■ Directions ■
Every line in the data below that holds "probability" should be found and copied.

■ Records shown ■
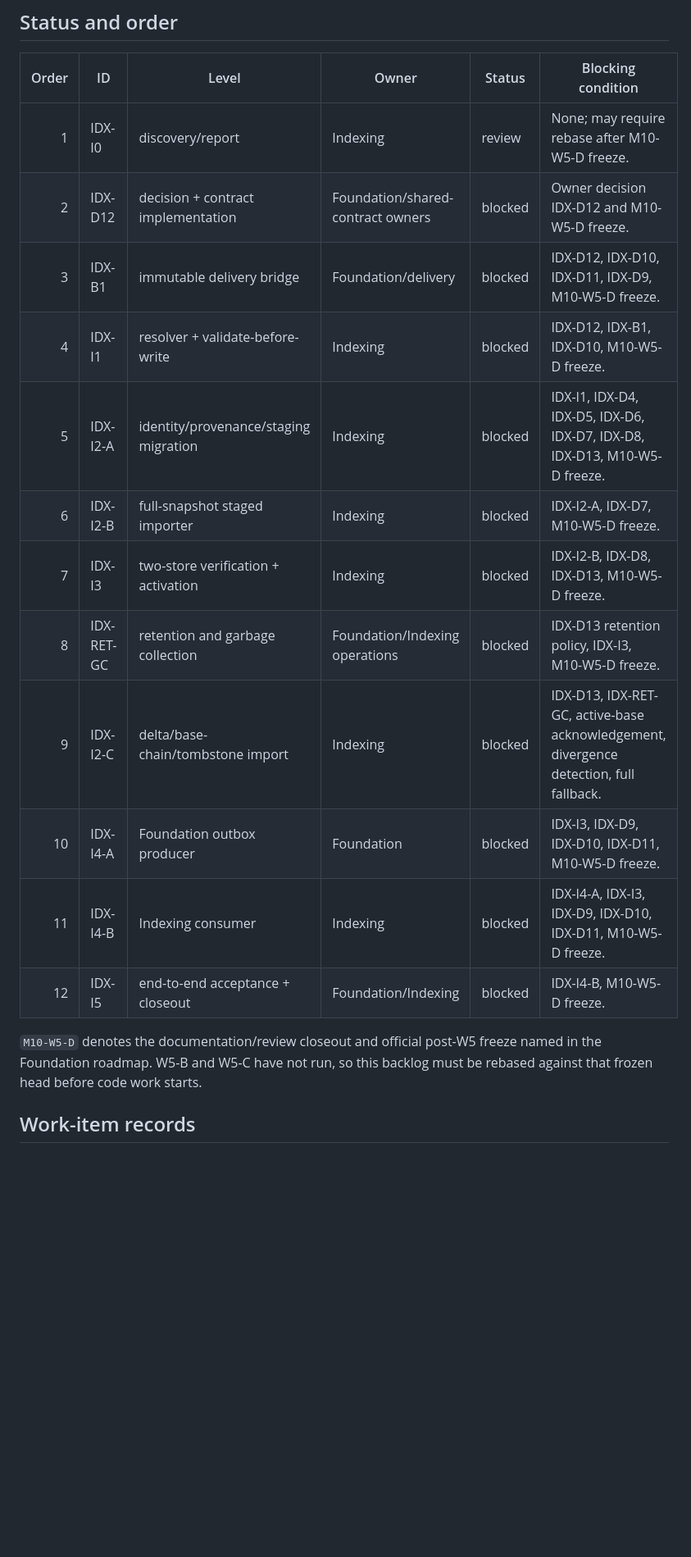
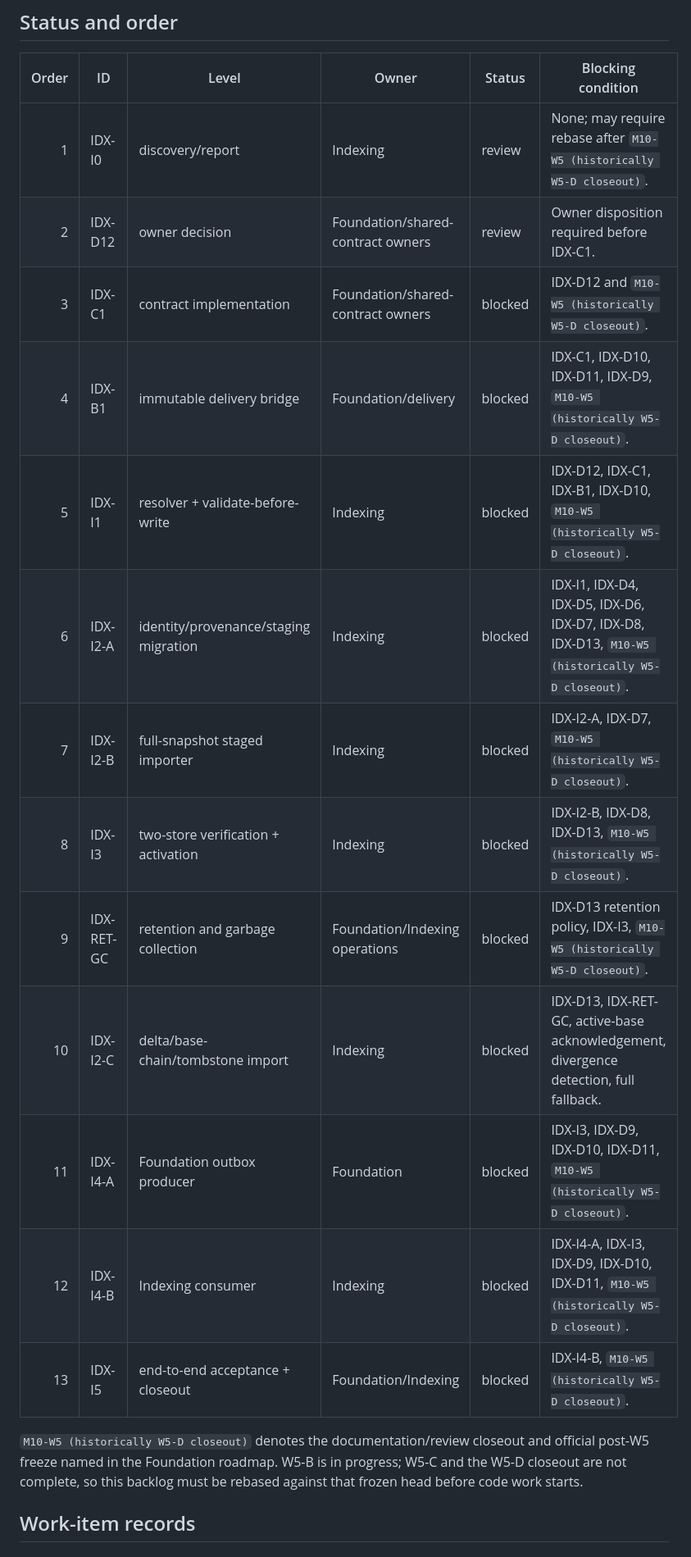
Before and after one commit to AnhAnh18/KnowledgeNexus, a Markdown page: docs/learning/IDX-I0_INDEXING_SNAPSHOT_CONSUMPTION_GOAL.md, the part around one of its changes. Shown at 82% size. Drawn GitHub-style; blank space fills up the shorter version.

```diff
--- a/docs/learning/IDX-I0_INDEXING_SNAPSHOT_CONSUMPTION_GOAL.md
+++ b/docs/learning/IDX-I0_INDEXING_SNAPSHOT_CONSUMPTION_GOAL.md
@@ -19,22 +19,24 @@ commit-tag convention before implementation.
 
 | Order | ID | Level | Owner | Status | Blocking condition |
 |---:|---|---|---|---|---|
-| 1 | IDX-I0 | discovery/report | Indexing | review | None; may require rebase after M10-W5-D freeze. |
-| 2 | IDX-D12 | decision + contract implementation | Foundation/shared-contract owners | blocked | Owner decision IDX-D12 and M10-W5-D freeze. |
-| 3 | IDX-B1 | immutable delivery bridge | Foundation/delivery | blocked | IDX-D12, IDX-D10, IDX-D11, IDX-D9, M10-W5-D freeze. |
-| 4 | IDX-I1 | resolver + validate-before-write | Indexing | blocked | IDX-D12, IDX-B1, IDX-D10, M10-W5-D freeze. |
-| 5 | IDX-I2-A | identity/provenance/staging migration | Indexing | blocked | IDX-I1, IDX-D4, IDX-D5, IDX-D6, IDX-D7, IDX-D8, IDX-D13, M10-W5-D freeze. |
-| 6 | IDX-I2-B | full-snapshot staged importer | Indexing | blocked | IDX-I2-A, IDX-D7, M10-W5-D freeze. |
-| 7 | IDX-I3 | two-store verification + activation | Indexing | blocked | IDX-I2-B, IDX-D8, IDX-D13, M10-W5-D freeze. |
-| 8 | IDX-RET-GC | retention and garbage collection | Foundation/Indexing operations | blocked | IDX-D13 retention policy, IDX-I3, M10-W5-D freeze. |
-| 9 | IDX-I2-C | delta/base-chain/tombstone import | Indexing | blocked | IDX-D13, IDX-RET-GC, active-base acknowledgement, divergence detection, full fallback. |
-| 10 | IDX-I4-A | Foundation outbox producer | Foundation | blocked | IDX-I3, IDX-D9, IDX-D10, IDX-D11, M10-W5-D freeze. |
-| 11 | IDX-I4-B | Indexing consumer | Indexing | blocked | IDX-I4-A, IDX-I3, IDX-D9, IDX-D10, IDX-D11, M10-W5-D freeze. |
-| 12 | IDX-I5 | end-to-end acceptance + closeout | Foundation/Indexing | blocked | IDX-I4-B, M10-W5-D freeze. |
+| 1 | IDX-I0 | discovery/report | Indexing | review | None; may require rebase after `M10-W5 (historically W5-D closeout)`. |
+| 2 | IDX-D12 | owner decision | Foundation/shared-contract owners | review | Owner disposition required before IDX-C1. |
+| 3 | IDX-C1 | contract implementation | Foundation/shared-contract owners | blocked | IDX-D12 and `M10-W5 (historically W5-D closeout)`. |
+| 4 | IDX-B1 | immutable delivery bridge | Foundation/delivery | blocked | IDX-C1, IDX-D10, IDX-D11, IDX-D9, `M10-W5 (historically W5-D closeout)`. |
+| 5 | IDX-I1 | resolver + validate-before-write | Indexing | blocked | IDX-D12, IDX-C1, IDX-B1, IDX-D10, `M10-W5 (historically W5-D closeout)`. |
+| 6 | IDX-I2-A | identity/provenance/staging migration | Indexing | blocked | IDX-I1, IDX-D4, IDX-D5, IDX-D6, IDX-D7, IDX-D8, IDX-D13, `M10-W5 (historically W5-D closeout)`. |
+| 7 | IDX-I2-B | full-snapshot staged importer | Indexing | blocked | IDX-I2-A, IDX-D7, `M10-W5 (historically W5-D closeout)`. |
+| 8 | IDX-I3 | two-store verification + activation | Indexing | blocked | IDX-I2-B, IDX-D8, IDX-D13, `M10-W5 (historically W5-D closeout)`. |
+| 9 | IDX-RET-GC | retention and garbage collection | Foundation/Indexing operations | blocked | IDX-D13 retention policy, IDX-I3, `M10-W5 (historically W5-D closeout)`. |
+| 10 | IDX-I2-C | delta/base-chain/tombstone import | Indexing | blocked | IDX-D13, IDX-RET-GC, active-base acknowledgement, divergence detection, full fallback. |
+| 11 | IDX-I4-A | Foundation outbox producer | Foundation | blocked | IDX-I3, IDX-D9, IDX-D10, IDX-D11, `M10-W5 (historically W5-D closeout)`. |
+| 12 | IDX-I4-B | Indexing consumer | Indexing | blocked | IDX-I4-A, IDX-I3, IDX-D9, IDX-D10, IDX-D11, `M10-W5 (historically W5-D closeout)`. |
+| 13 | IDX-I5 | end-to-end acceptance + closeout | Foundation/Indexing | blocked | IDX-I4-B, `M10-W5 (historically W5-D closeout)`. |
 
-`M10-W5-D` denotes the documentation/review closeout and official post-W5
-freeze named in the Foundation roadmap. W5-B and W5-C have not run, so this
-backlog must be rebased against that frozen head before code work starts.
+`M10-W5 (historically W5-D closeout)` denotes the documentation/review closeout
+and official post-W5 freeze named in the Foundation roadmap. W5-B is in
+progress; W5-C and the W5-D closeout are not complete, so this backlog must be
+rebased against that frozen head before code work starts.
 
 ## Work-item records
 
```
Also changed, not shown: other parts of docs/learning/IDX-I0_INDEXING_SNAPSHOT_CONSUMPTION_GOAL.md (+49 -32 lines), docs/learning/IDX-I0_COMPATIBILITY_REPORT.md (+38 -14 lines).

* * *

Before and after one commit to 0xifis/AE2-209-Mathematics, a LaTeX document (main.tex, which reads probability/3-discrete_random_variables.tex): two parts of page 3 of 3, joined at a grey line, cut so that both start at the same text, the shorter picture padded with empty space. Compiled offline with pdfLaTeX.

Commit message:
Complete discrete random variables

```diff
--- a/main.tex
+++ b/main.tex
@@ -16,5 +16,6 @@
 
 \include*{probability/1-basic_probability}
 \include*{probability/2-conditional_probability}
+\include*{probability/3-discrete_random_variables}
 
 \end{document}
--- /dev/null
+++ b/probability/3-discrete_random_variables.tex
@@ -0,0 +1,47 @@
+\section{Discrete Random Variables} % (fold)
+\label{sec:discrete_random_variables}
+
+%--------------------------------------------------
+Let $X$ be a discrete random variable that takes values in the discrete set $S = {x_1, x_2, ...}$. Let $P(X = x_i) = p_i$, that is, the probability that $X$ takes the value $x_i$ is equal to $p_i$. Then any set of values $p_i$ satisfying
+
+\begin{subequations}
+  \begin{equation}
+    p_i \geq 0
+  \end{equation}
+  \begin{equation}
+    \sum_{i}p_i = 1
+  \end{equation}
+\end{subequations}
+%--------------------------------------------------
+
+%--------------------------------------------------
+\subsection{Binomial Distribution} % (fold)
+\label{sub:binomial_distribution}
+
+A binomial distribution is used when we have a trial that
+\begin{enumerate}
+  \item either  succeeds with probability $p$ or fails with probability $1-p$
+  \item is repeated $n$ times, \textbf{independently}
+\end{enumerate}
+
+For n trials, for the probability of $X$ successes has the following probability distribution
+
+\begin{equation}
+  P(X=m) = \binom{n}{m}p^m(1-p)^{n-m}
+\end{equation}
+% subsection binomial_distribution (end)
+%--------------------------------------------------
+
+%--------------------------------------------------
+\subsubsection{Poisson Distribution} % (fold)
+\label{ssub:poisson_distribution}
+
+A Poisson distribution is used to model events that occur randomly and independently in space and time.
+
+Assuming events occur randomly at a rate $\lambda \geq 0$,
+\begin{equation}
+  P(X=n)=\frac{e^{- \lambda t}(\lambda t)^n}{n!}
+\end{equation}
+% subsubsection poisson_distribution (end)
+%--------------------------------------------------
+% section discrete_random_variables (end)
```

■ Output of the task ■
Before and after one commit to 0xifis/AE2-209-Mathematics, a LaTeX document (main.tex, which reads probability/3-discrete_random_variables.tex): two parts of page 3 of 3, joined at a grey line, cut so that both start at the same text, the shorter picture padded with empty space. Compiled offline with pdfLaTeX.
 \include*{probability/1-basic_probability}
 \include*{probability/2-conditional_probability}
+\include*{probability/3-discrete_random_variables}
+++ b/probability/3-discrete_random_variables.tex
+Let $X$ be a discrete random variable that takes values in the discrete set $S = {x_1, x_2, ...}$. Let $P(X = x_i) = p_i$, that is, the probability that $X$ takes the value $x_i$ is equal to $p_i$. Then any set of values $p_i$ satisfying
+  \item either  succeeds with probability $p$ or fails with probability $1-p$
+For n trials, for the probability of $X$ successes has the following probability distribution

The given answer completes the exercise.